Chapter 5: [Dis]connected Creatives

Chapter 5: [Dis]connected Creatives

I started touring with a lot of Christian bands who no longer consider themselves such. And not in the we-are-still-Christians-but-we-don't-use-that-descriptor-for-our-art-anymore kind of way. I get that. I don't really push that noun as an adjective anymore either, but that's not what I mean.

A few years back, I toured through Knoxville, Tennessee, and spent some time talking to a promoter who'd booked shows for myself and many of the artists involved in the scene at the time. He was cycling through bands' names, reminiscing of the first shows he'd booked for them as ministry-driven artists with a passion for the gospel. He went on to describe the last times they'd come through as self-proclaimed... whatever-ists.

He talked about how disappointing it was; how sad it was; how surprised he was.

I was not surprised.

Chapter 4: Creation & Fall

Chapter 4: Creation & Fall

In the vein of our recent conversations surrounding creators (basically, people) as made in the image and likeness of God, I thought it might be appropriate to share something I wrote a few years ago about the first creation - the first image-bearers. The Beginning / The Separation is a contribution to a collective effort from thirteen different spoken-word and rap artists that take separate pieces of Scripture's redemptive, historical narrative and tell The Story Of God. This piece explores not only the image of God in man through his good and perfect creation, but also the distortion of that image - the broken mirror, if you will - at the fall. The piece dissects old lies that remain continual distortions of who God is as creator, and who we are as creation; a creation constantly erecting idols and reversing roles. Today, we find ourselves hopeful for freedom from those age-old lies biting at our heels, through the same promise of mercy given to our first parents:


Jesus has crushed the head of the serpent.

Chapter 3: Fear is Smashing into my Boat

Chapter 3: Fear is Smashing into my Boat

"Hi, I'm Levi. 

I'm twenty-six years old, and I am intimidated.
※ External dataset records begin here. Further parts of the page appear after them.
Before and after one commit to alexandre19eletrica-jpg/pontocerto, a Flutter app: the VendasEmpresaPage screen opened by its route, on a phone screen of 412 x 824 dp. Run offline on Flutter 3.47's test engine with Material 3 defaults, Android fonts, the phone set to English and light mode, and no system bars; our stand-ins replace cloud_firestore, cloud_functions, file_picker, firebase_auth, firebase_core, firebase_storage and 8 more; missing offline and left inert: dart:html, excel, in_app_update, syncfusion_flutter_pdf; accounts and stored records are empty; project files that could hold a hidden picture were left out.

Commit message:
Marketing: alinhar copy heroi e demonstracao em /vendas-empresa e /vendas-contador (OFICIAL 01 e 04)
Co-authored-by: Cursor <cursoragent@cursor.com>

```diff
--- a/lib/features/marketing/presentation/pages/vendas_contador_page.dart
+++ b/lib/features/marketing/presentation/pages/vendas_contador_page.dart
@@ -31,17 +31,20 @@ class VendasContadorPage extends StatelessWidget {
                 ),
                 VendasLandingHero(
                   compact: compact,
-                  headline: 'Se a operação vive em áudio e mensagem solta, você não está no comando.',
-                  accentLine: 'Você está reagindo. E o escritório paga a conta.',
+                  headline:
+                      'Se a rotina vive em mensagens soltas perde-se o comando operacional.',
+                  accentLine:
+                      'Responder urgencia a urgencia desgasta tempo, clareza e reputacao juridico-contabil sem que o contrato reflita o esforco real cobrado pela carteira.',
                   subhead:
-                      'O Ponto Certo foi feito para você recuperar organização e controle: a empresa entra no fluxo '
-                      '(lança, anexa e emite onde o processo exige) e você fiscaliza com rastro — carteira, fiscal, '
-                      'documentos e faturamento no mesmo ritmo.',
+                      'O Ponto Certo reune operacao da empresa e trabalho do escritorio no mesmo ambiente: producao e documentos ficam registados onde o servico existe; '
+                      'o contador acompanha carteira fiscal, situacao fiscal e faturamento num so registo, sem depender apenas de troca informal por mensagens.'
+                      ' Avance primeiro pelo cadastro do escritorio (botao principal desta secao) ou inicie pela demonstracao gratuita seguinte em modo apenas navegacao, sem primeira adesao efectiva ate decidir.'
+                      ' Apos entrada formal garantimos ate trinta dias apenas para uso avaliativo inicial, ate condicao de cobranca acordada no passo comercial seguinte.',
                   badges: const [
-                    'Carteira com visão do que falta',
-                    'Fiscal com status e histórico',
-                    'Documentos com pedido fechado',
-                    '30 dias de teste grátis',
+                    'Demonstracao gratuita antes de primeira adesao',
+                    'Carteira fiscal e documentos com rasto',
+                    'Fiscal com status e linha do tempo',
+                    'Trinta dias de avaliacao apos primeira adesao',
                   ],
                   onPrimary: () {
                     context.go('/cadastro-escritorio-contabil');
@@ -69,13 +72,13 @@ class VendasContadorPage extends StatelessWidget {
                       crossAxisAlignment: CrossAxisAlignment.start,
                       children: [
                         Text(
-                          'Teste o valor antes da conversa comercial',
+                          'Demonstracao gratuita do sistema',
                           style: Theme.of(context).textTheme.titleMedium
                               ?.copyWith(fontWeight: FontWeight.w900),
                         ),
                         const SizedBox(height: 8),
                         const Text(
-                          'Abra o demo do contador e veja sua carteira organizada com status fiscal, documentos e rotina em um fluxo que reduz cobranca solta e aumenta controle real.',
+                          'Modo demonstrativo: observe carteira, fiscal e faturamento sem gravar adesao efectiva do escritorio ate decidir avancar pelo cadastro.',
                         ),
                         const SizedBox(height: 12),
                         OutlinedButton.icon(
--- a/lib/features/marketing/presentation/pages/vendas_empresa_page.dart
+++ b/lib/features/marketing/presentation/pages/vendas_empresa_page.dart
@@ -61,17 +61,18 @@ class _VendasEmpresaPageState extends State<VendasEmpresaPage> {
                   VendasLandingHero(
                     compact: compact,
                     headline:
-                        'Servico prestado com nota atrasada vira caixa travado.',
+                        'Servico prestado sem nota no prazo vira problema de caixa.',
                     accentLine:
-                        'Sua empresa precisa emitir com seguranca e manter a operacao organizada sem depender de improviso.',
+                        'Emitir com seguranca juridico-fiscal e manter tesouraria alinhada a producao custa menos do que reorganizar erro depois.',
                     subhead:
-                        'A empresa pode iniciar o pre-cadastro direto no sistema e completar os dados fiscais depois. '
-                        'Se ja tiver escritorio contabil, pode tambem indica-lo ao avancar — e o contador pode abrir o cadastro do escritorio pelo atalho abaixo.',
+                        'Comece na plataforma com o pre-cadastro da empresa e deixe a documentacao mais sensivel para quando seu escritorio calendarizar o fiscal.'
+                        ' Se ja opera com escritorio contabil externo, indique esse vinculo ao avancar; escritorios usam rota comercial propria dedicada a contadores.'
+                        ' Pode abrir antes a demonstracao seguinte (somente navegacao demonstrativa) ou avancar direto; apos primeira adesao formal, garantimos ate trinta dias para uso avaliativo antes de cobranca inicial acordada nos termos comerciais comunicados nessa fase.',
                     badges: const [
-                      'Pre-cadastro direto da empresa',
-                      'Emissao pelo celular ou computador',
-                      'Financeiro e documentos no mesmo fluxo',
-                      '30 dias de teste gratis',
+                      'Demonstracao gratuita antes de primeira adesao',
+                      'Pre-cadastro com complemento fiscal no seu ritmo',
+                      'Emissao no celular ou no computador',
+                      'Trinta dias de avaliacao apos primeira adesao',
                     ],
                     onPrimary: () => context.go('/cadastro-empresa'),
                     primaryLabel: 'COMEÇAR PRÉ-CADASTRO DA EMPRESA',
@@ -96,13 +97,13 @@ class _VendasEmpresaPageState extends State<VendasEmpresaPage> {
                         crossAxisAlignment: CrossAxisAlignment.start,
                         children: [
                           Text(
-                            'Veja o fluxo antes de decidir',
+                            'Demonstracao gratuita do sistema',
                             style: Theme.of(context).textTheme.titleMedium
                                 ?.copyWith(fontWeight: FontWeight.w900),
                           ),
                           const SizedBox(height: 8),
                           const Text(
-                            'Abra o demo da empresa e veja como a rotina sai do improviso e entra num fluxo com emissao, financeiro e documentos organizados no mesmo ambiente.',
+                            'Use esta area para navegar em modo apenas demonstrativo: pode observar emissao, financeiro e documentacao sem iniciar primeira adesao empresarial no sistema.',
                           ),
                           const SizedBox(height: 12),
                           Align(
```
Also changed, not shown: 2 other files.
It's amazing how as soon as someone gives you an opportunity to do something, or lead something, or voice something, all of the gun barrels filled with reasons why you shouldn't - all of the inadequacies and the inconsistencies and the failures and the yeah-I-really-don't-know-what-I'm-talking-abouts - empty their bullets into your brain..."
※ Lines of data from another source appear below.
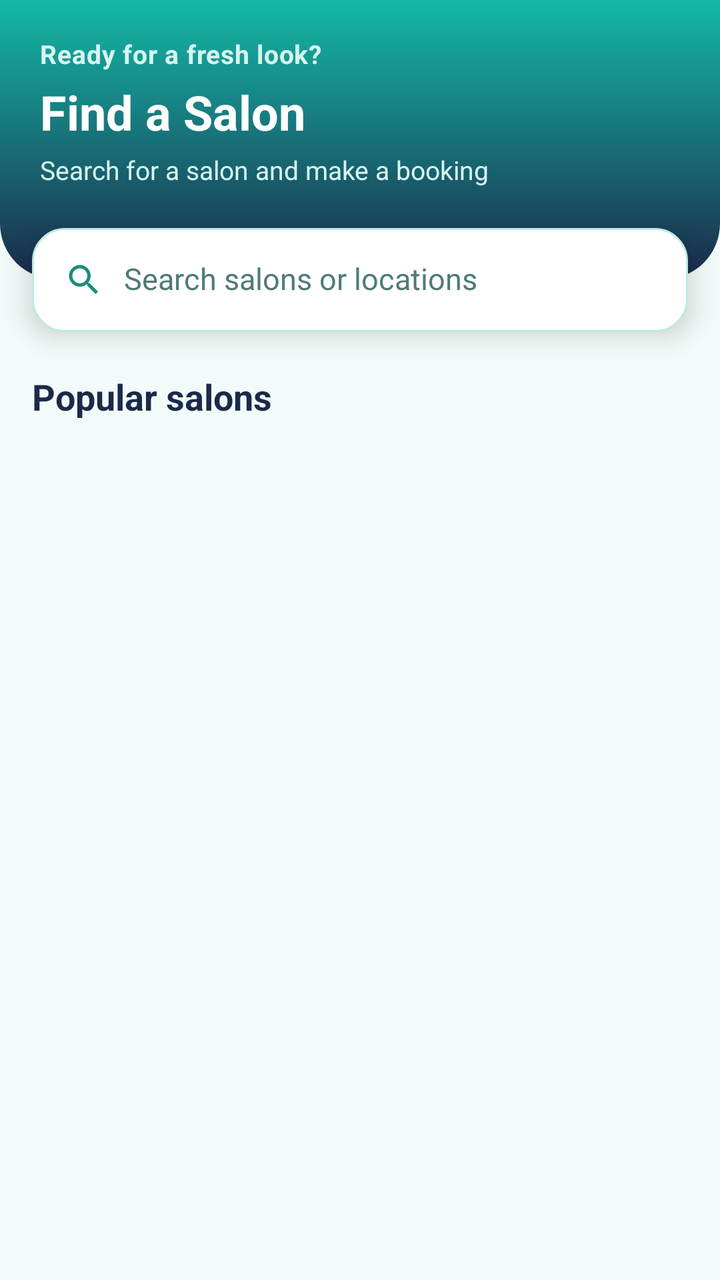
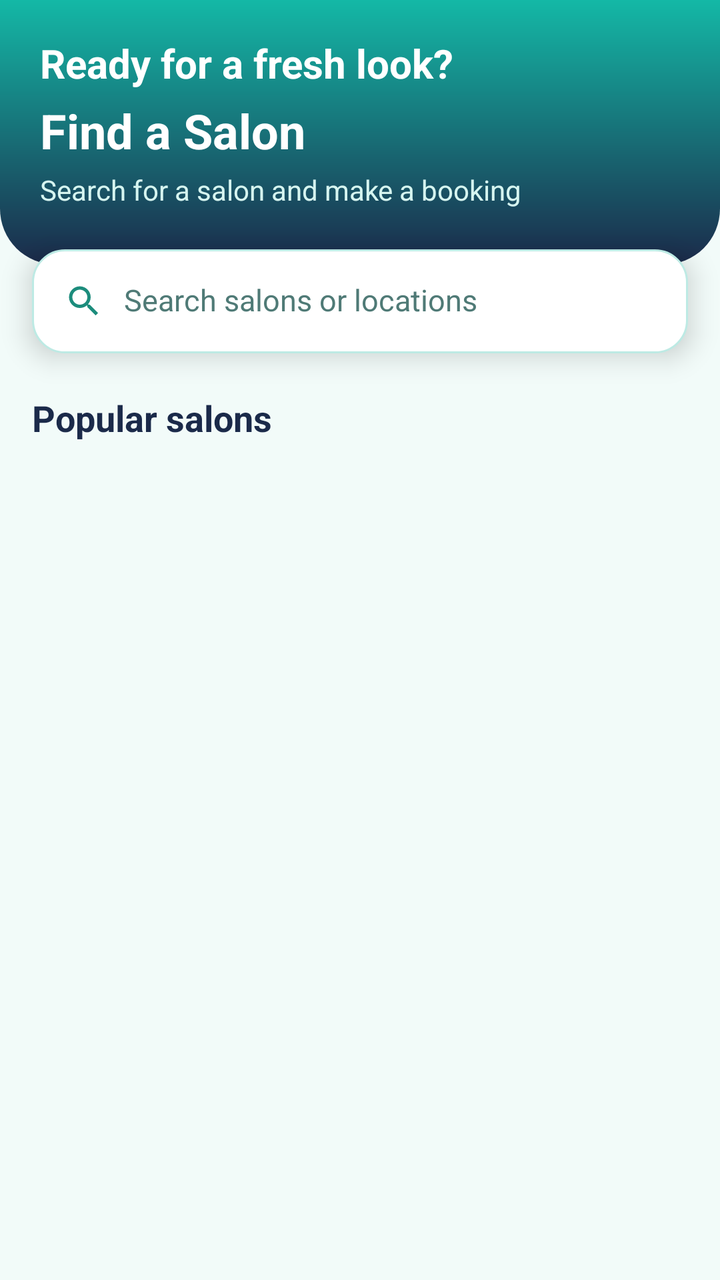

Two renders of the same Android screen: before a commit and after it. Below are the layout's source before the change and the commit's diff.
<!-- AndroidManifest.xml: application theme Theme.HairGo -->
<!-- res/layout/fragment_home.xml -->
<?xml version="1.0" encoding="utf-8"?>
<LinearLayout
    xmlns:android="http://schemas.android.com/apk/res/android"
    xmlns:app="http://schemas.android.com/apk/res-auto"
    android:layout_width="match_parent"
    android:layout_height="match_parent"
    android:orientation="vertical"
    android:background="@color/home_bg">

    <LinearLayout
        android:layout_width="match_parent"
        android:layout_height="wrap_content"
        android:orientation="vertical"
        android:background="@drawable/bg_home_header"
        android:paddingStart="20dp"
        android:paddingEnd="20dp"
        android:paddingTop="18dp"
        android:paddingBottom="46dp">

        <TextView
            android:id="@+id/tvHomeGreeting"
            android:layout_width="match_parent"
            android:layout_height="wrap_content"
            android:text="@string/home_greeting"
            android:textColor="@color/home_header_subtext"
            android:textSize="13sp"
            android:textStyle="bold"
            android:letterSpacing="0.02"/>

        <TextView
            android:id="@+id/tvHomeTitle"
            android:layout_width="match_parent"
            android:layout_height="wrap_content"
            android:layout_marginTop="4dp"
            android:text="@string/title_home"
            android:textColor="@color/home_header_text"
            android:textSize="24sp"
            android:textStyle="bold"/>

        <TextView
            android:id="@+id/tvHomeSubtitle"
            android:layout_width="match_parent"
            android:layout_height="wrap_content"
            android:layout_marginTop="4dp"
            android:text="@string/home_subtitle"
            android:textColor="@color/home_header_subtext"
            android:textSize="13sp"/>

    </LinearLayout>

    <LinearLayout
        android:id="@+id/llSearchBar"
        android:layout_width="match_parent"
        android:layout_height="52dp"
        android:layout_marginStart="16dp"
        android:layout_marginEnd="16dp"
        android:layout_marginTop="-26dp"
        android:orientation="horizontal"
        android:gravity="center_vertical"
        android:background="@drawable/bg_home_search"
        android:addStatesFromChildren="true"
        android:outlineProvider="background"
        android:paddingHorizontal="16dp"
        android:elevation="8dp">

        <ImageView
            android:layout_width="20dp"
            android:layout_height="20dp"
            android:src="@drawable/ic_search"
            android:importantForAccessibility="no"
            app:tint="@color/home_icon"/>

        <EditText
            android:id="@+id/etSearch"
            android:layout_width="0dp"
            android:layout_height="match_parent"
            android:layout_weight="1"
            android:layout_marginStart="10dp"
            android:background="@android:color/transparent"
            android:hint="@string/hint_search_salons"
            android:inputType="text"
            android:imeOptions="actionSearch"
            android:importantForAutofill="no"
            android:singleLine="true"
            android:gravity="center_vertical"
            android:paddingVertical="0dp"
            android:includeFontPadding="false"
            android:textColor="@color/home_search_text"
            android:textColorHint="@color/home_search_hint"
            android:textSize="15sp"/>

    </LinearLayout>

    <TextView
        android:id="@+id/tvHomeSectionTitle"
        android:layout_width="match_parent"
        android:layout_height="wrap_content"
        android:layout_marginStart="16dp"
        android:layout_marginEnd="16dp"
        android:layout_marginTop="20dp"
        android:layout_marginBottom="6dp"
        android:text="@string/home_popular_salons"
        android:textColor="@color/home_text_primary"
        android:textSize="18sp"
        android:textStyle="bold"/>

    <FrameLayout
        android:layout_width="match_parent"
        android:layout_height="0dp"
        android:layout_weight="1">

        <androidx.recyclerview.widget.RecyclerView
            android:id="@+id/rvSalons"
            android:layout_width="match_parent"
            android:layout_height="match_parent"
            android:clipToPadding="false"
            android:paddingBottom="16dp"/>

        <TextView
            android:id="@+id/tvEmptyState"
            android:layout_width="wrap_content"
            android:layout_height="wrap_content"
            android:layout_gravity="center"
            android:padding="24dp"
            android:text="@string/no_salons_found"
            android:textColor="@color/home_text_secondary"
            android:textSize="14sp"
            android:visibility="gone"/>

    </FrameLayout>

</LinearLayout>
<!-- resources referenced by this layout -->
<resources>
  <color name="home_bg">#F2FBF9</color>
  <color name="home_header_subtext">#D6F5F0</color>
  <color name="home_header_text">#FFFFFF</color>
  <color name="home_icon">#1C8C7C</color>
  <color name="home_search_hint">#4F7A76</color>
  <color name="home_search_text">#1B2A4A</color>
  <color name="home_text_primary">#1B2A4A</color>
  <color name="home_text_secondary">#3E6F69</color>
  <!-- drawable bg_home_header (drawable) -->
  <?xml version="1.0" encoding="utf-8"?>
  <shape xmlns:android="http://schemas.android.com/apk/res/android"
      android:shape="rectangle">
      <gradient
          android:startColor="@color/home_header_start"
          android:endColor="@color/home_header_end"
          android:angle="270" />
      <corners
          android:bottomLeftRadius="28dp"
          android:bottomRightRadius="28dp" />
  </shape>
  <!-- drawable ic_search (drawable) -->
  <vector xmlns:android="http://schemas.android.com/apk/res/android"
      android:width="24dp" android:height="24dp"
      android:viewportWidth="24" android:viewportHeight="24">
      <path android:fillColor="#FF000000"
          android:pathData="M15.5,14h-0.79l-0.28,-0.27C15.41,12.59 16,11.11 16,9.5 16,5.91 13.09,3 9.5,3S3,5.91 3,9.5 5.91,16 9.5,16c1.61,0 3.09,-0.59 4.23,-1.57l0.27,0.28v0.79l5,4.99L20.49,19l-4.99,-5zM9.5,14C7.01,14 5,11.99 5,9.5S7.01,5 9.5,5 14,7.01 14,9.5 11.99,14 9.5,14z"/>
  </vector>
  <string name="hint_search_salons">Search salons or locations</string>
  <string name="home_greeting">Ready for a fresh look?</string>
  <string name="home_popular_salons">Popular salons</string>
  <string name="home_subtitle">Search for a salon and make a booking</string>
  <string name="no_salons_found">No salons found</string>
  <string name="title_home">Find a Salon</string>
  <style name="Theme.HairGo" parent="Base.Theme.HairGo">
          <item name="snackbarStyle">@style/Widget.HairGo.Snackbar</item>
      </style>
  <color name="home_header_start">#14B8A6</color>
  <color name="home_header_end">#1B2A4A</color>
  <color name="home_search_bg">#FFFFFF</color>
  <color name="home_border">#BDEAE4</color>
  <style name="Base.Theme.HairGo" parent="Theme.Material3.DayNight.NoActionBar">
          <item name="colorPrimary">@color/teal</item>
          <item name="colorOnPrimary">@color/white</item>
          <item name="colorSurface">@color/surface</item>
          <item name="colorOnSurface">@color/text_primary</item>
          <item name="colorSurfaceVariant">@color/grey_light</item>
          <item name="colorOnSurfaceVariant">@color/grey_medium</item>
          <item name="colorOutline">@color/grey_border</item>
          <item name="android:colorBackground">@color/grey_light</item>
      </style>
  <style name="Widget.HairGo.Snackbar" parent="Widget.Material3.Snackbar">
          <item name="backgroundTint">@color/navy</item>
          <item name="android:textColor">@color/white</item>
          <item name="shapeAppearanceOverlay">@style/ShapeAppearanceOverlay.HairGo_Snackbar</item>
      </style>
  <color name="teal">#14B8A6</color>
  <color name="white">#FFFFFF</color>
  <color name="surface">#FFFFFF</color>
  <color name="text_primary">#1A1A1A</color>
  <color name="grey_light">#F2F2F2</color>
  <color name="grey_medium">#8A8A8A</color>
  <color name="grey_border">#E0E0E0</color>
  <color name="navy">#1B2A4A</color>
  <style name="ShapeAppearanceOverlay.HairGo_Snackbar" parent="">
          <item name="cornerFamily">rounded</item>
          <item name="cornerSize">16dp</item>
      </style>
  <!-- unchanged entries left out for length: 1 -->
</resources>

<!-- the commit's change to res/layout/fragment_home.xml (unified diff, before → after) -->
@@ -15,17 +15,16 @@
         android:paddingStart="20dp"
         android:paddingEnd="20dp"
         android:paddingTop="18dp"
-        android:paddingBottom="46dp">
+        android:paddingBottom="28dp">
 
         <TextView
             android:id="@+id/tvHomeGreeting"
             android:layout_width="match_parent"
             android:layout_height="wrap_content"
             android:text="@string/home_greeting"
-            android:textColor="@color/home_header_subtext"
-            android:textSize="13sp"
-            android:textStyle="bold"
-            android:letterSpacing="0.02"/>
+            android:textColor="@color/home_header_text"
+            android:textSize="20sp"
+            android:textStyle="bold"/>
 
         <TextView
             android:id="@+id/tvHomeTitle"
@@ -44,7 +43,7 @@
             android:layout_marginTop="4dp"
             android:text="@string/home_subtitle"
             android:textColor="@color/home_header_subtext"
-            android:textSize="13sp"/>
+            android:textSize="14sp"/>
 
     </LinearLayout>
 
@@ -54,7 +53,7 @@
         android:layout_height="52dp"
         android:layout_marginStart="16dp"
         android:layout_marginEnd="16dp"
-        android:layout_marginTop="-26dp"
+        android:layout_marginTop="-8dp"
         android:orientation="horizontal"
         android:gravity="center_vertical"
         android:background="@drawable/bg_home_search"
Chapter 2: Ratatouille in the Pet Sematary

Chapter 2: Ratatouille in the Pet Sematary

Years ago, I attended a conference in Seattle where Belief Agency’s Jesse Bryan and Invisible Creature’s Don Clarke delivered a lecture on creativity entitled, “Why Jesus Creates Art.” At the start of their lecture, they rolled out a large, full-body-sized mirror and hit it with a hammer, shattering it and leaving it broken and cracked with glass all over the ground.

When we first started talking about what it means to be a creator, I referenced Ed Catmull’s book on Pixar Animation (editor's note: Levi talked about Ed's book in his first post, which you can read here), and the way that he and his workforce act – perhaps unbeknownst to them – as reflections of an ultimate Creator. We all do this in one way or another, vocationally or not, when we use what we have at our disposal to imagine, or to problem solve, or to fix, or to make...
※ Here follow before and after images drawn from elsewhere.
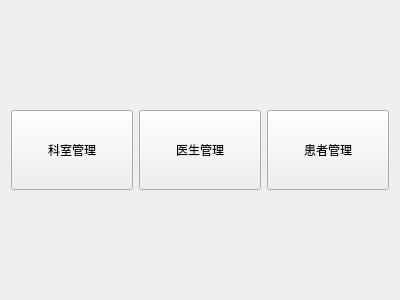
Above: Lab4/welcomeview.ui from Kkinili/test_github before the change. Below: the same form after it.
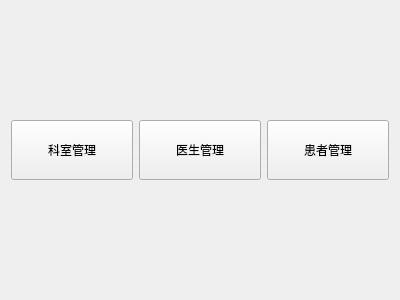
That is the form after the change.

```diff
--- a/Lab4/welcomeview.ui
+++ b/Lab4/welcomeview.ui
@@ -22,7 +22,7 @@
      <property name="sizeHint" stdset="0">
       <size>
        <width>20</width>
-       <height>96</height>
+       <height>106</height>
       </size>
      </property>
     </spacer>
@@ -33,8 +33,8 @@
       <widget class="QPushButton" name="pushButton">
        <property name="minimumSize">
         <size>
-         <width>80</width>
-         <height>80</height>
+         <width>40</width>
+         <height>60</height>
         </size>
        </property>
        <property name="text">
@@ -49,8 +49,8 @@
       <widget class="QPushButton" name="btDoctor">
        <property name="minimumSize">
         <size>
-         <width>80</width>
-         <height>80</height>
+         <width>40</width>
+         <height>60</height>
         </size>
        </property>
        <property name="text">
@@ -62,8 +62,8 @@
       <widget class="QPushButton" name="btPatient">
        <property name="minimumSize">
         <size>
-         <width>80</width>
-         <height>80</height>
+         <width>40</width>
+         <height>60</height>
         </size>
        </property>
        <property name="maximumSize">
@@ -87,7 +87,7 @@
      <property name="sizeHint" stdset="0">
       <size>
        <width>20</width>
-       <height>96</height>
+       <height>106</height>
       </size>
      </property>
     </spacer>
```
Left out of the diff: 2 changed lines with no effect on the pictures.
Chapter 1: Finding Nemo and Woody and Sully and God

Chapter 1: Finding Nemo and Woody and Sully and God

I've been reading a book called Creativity, Inc.: Overcoming the Unseen Forces that Stand in the Way of True Inspiration by the current president of Pixar and Walt Disney Animation Studios, Ed Catmull. (If you get it, consider the audiobook - dude's voice is wonderful to listen to). The book begins with Catmull walking through his history as a young, zealous computer scientist who dreamed of creating the world's first computer-animated movie. After having the chance to work toward that dream as a Ph. D student at the University of Utah, a series of events led him to partner with George Lucas and, eventually, to his having founded Pixar with John Lasseter and another guy you might be more familiar with - Steve Jobs...